From the listing below, work out how many lines contain "metrics"; the answer is that number and nothing more.

◇ ◇ ◇

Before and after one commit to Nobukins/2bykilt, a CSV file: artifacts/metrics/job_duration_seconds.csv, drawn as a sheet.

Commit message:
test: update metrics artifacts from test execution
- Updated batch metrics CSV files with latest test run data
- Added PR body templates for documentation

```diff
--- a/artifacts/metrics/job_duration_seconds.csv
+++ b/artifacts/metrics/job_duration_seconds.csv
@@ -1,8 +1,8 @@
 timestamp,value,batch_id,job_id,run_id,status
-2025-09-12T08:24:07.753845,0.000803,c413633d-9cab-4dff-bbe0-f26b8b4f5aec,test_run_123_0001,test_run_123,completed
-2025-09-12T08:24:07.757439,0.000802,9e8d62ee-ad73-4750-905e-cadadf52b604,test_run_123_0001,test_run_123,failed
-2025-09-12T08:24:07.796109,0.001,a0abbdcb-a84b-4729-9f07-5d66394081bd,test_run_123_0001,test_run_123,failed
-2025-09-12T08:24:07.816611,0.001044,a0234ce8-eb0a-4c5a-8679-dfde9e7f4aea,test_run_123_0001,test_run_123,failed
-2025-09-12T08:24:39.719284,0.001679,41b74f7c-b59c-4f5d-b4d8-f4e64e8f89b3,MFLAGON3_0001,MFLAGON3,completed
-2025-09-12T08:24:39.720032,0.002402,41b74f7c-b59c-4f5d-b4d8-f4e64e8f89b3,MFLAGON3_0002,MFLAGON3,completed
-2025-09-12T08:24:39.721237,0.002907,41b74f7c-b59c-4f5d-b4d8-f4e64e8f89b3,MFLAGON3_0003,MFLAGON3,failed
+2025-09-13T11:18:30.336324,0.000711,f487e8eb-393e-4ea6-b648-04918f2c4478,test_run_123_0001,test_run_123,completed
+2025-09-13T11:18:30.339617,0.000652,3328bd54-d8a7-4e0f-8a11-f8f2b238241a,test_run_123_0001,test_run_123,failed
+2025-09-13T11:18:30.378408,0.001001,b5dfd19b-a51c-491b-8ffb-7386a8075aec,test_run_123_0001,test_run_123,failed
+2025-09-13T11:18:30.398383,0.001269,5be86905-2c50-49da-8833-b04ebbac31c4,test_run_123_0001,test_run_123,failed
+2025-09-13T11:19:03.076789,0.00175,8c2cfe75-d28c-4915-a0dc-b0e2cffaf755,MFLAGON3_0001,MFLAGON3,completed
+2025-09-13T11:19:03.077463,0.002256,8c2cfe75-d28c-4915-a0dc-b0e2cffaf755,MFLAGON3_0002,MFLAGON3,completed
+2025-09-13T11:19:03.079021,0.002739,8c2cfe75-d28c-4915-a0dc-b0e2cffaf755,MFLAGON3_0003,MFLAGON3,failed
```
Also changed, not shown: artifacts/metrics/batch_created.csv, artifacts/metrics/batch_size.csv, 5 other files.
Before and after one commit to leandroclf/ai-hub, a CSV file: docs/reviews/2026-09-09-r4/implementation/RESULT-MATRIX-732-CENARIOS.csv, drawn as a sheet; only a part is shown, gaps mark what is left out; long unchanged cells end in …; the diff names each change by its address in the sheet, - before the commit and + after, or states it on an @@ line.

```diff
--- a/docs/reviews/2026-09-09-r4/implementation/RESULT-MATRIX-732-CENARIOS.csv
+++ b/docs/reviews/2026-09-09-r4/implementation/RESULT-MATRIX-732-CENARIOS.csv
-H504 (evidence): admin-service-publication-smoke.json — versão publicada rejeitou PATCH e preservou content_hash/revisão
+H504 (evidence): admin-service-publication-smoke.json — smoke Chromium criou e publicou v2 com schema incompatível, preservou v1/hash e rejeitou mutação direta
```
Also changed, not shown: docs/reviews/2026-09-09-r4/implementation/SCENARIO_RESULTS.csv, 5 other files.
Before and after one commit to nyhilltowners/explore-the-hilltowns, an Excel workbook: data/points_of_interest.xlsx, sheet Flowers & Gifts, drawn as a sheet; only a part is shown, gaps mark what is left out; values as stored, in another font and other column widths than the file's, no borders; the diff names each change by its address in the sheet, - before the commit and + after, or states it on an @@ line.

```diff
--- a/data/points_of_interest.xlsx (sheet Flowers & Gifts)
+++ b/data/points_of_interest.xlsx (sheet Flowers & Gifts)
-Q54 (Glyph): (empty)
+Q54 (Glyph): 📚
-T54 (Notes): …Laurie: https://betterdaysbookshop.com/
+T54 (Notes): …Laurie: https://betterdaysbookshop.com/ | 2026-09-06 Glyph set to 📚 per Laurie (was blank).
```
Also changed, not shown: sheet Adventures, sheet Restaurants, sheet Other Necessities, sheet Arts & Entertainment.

◇ ◇ ◇

_REPLY TO THE EXERCISE:_
6